◆ Data for the task

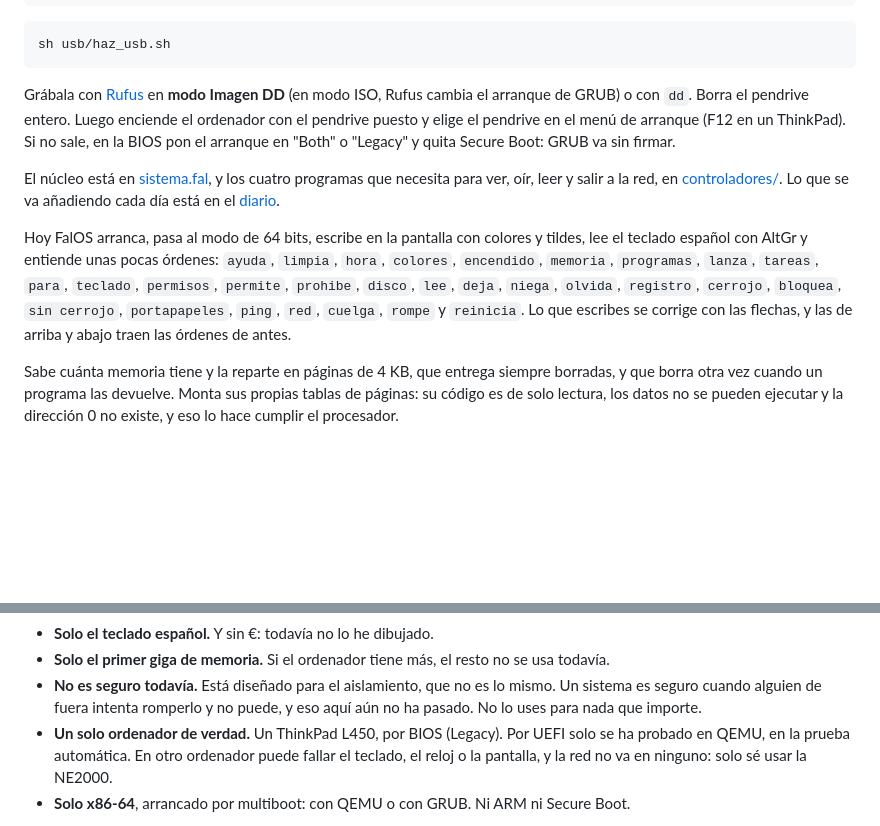
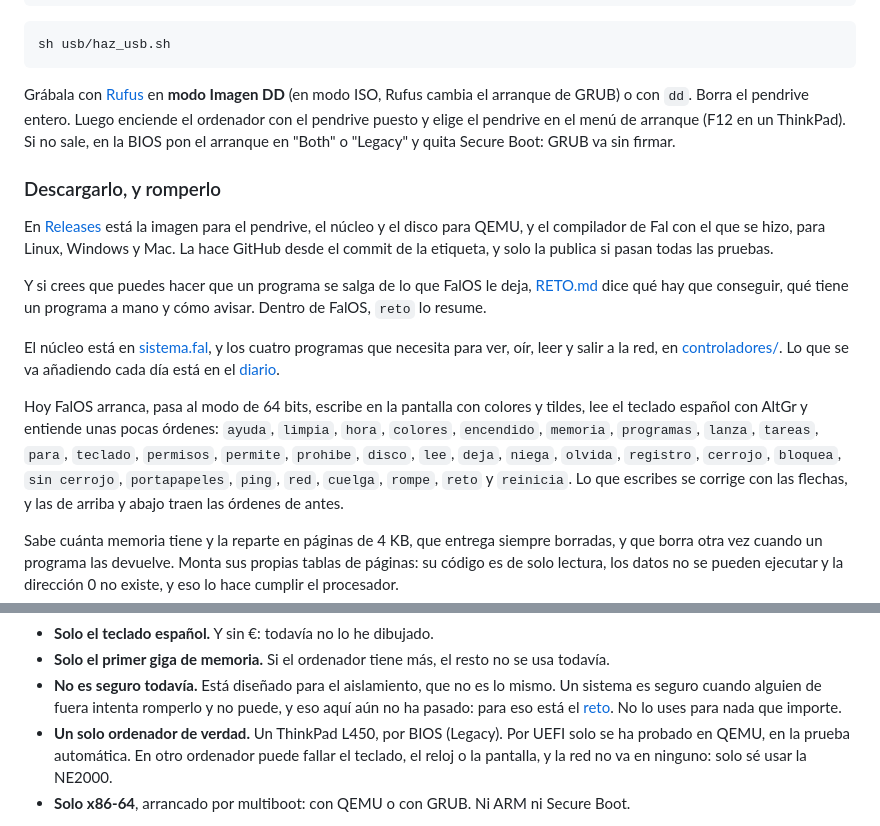
Before and after one commit to NissanBoss/FalOS, a Markdown page: README.md, 2 parts joined by grey strips. GitHub-like rendering; blank space fills up the shorter version.

Commit message:
FalOS se descarga y se puede intentar romper: GitHub publica la imagen solo si pasan todas las pruebas, y reto dice qué tendría que conseguir un programa para ganar

```diff
--- a/README.md
+++ b/README.md
@@ -71,6 +71,17 @@ el ordenador con el pendrive puesto y elige el pendrive en el menú de arranque
 (F12 en un ThinkPad). Si no sale, en la BIOS pon el arranque en "Both" o
 "Legacy" y quita Secure Boot: GRUB va sin firmar.
 
+### Descargarlo, y romperlo
+
+En [Releases](https://github.com/NissanBoss/FalOS/releases/latest) está la imagen
+para el pendrive, el núcleo y el disco para QEMU, y el compilador de Fal con el
+que se hizo, para Linux, Windows y Mac. La hace GitHub desde el commit de la
+etiqueta, y solo la publica si pasan todas las pruebas.
+
+Y si crees que puedes hacer que un programa se salga de lo que FalOS le deja,
+[RETO.md](RETO.md) dice qué hay que conseguir, qué tiene un programa a mano y
+cómo avisar. Dentro de FalOS, `reto` lo resume.
+
 El núcleo está en [sistema.fal](sistema.fal), y los cuatro programas que necesita
 para ver, oír, leer y salir a la red, en [controladores/](controladores). Lo que se va añadiendo
 cada día está en el [diario](DIARIO.md).
@@ -80,7 +91,7 @@ colores y tildes, lee el teclado español con AltGr y entiende unas pocas
 órdenes: `ayuda`, `limpia`, `hora`, `colores`, `encendido`, `memoria`,
 `programas`, `lanza`, `tareas`, `para`, `teclado`, `permisos`, `permite`, `prohibe`,
 `disco`, `lee`, `deja`, `niega`, `olvida`, `registro`, `cerrojo`, `bloquea`,
-`sin cerrojo`, `portapapeles`, `ping`, `red`, `cuelga`, `rompe` y `reinicia`. Lo que escribes se corrige
+`sin cerrojo`, `portapapeles`, `ping`, `red`, `cuelga`, `rompe`, `reto` y `reinicia`. Lo que escribes se corrige
 con las flechas, y las de arriba y abajo traen las órdenes de antes.
 
 Sabe cuánta memoria tiene y la reparte en páginas de 4 KB, que entrega
@@ -555,7 +566,8 @@ están. Falta sacar del núcleo lo que todavía vive en él.
   no se usa todavía.
 - **No es seguro todavía.** Está diseñado para el aislamiento, que no es lo
   mismo. Un sistema es seguro cuando alguien de fuera intenta romperlo y no
-  puede, y eso aquí aún no ha pasado. No lo uses para nada que importe.
+  puede, y eso aquí aún no ha pasado: para eso está el [reto](RETO.md). No lo
+  uses para nada que importe.
 - **Un solo ordenador de verdad.** Un ThinkPad L450, por BIOS (Legacy). Por UEFI
   solo se ha probado en QEMU, en la prueba automática. En otro ordenador puede
   fallar el teclado, el reloj o la pantalla, y la red no va en ninguno: solo sé
```
Also changed, not shown: DIARIO.md (+44 -0 lines), RETO.md (added, +125 -0 lines), capturas/dia-18.png (added), 3 other files.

◆ Directions
Give the records back exactly, with no pictures.

◆ Written answer
Before and after one commit to NissanBoss/FalOS, a Markdown page: README.md, 2 parts joined by grey strips. GitHub-like rendering; blank space fills up the shorter version.

Commit message:
FalOS se descarga y se puede intentar romper: GitHub publica la imagen solo si pasan todas las pruebas, y reto dice qué tendría que conseguir un programa para ganar

```diff
--- a/README.md
+++ b/README.md
@@ -71,6 +71,17 @@ el ordenador con el pendrive puesto y elige el pendrive en el menú de arranque
 (F12 en un ThinkPad). Si no sale, en la BIOS pon el arranque en "Both" o
 "Legacy" y quita Secure Boot: GRUB va sin firmar.
 
+### Descargarlo, y romperlo
+
+En [Releases](https://github.com/NissanBoss/FalOS/releases/latest) está la imagen
+para el pendrive, el núcleo y el disco para QEMU, y el compilador de Fal con el
+que se hizo, para Linux, Windows y Mac. La hace GitHub desde el commit de la
+etiqueta, y solo la publica si pasan todas las pruebas.
+
+Y si crees que puedes hacer que un programa se salga de lo que FalOS le deja,
+[RETO.md](RETO.md) dice qué hay que conseguir, qué tiene un programa a mano y
+cómo avisar. Dentro de FalOS, `reto` lo resume.
+
 El núcleo está en [sistema.fal](sistema.fal), y los cuatro programas que necesita
 para ver, oír, leer y salir a la red, en [controladores/](controladores). Lo que se va añadiendo
 cada día está en el [diario](DIARIO.md).
@@ -80,7 +91,7 @@ colores y tildes, lee el teclado español con AltGr y entiende unas pocas
 órdenes: `ayuda`, `limpia`, `hora`, `colores`, `encendido`, `memoria`,
 `programas`, `lanza`, `tareas`, `para`, `teclado`, `permisos`, `permite`, `prohibe`,
 `disco`, `lee`, `deja`, `niega`, `olvida`, `registro`, `cerrojo`, `bloquea`,
-`sin cerrojo`, `portapapeles`, `ping`, `red`, `cuelga`, `rompe` y `reinicia`. Lo que escribes se corrige
+`sin cerrojo`, `portapapeles`, `ping`, `red`, `cuelga`, `rompe`, `reto` y `reinicia`. Lo que escribes se corrige
 con las flechas, y las de arriba y abajo traen las órdenes de antes.
 
 Sabe cuánta memoria tiene y la reparte en páginas de 4 KB, que entrega
@@ -555,7 +566,8 @@ están. Falta sacar del núcleo lo que todavía vive en él.
   no se usa todavía.
 - **No es seguro todavía.** Está diseñado para el aislamiento, que no es lo
   mismo. Un sistema es seguro cuando alguien de fuera intenta romperlo y no
-  puede, y eso aquí aún no ha pasado. No lo uses para nada que importe.
+  puede, y eso aquí aún no ha pasado: para eso está el [reto](RETO.md). No lo
+  uses para nada que importe.
 - **Un solo ordenador de verdad.** Un ThinkPad L450, por BIOS (Legacy). Por UEFI
   solo se ha probado en QEMU, en la prueba automática. En otro ordenador puede
   fallar el teclado, el reloj o la pantalla, y la red no va en ninguno: solo sé
```
Also changed, not shown: DIARIO.md (+44 -0 lines), RETO.md (added, +125 -0 lines), capturas/dia-18.png (added), 3 other files.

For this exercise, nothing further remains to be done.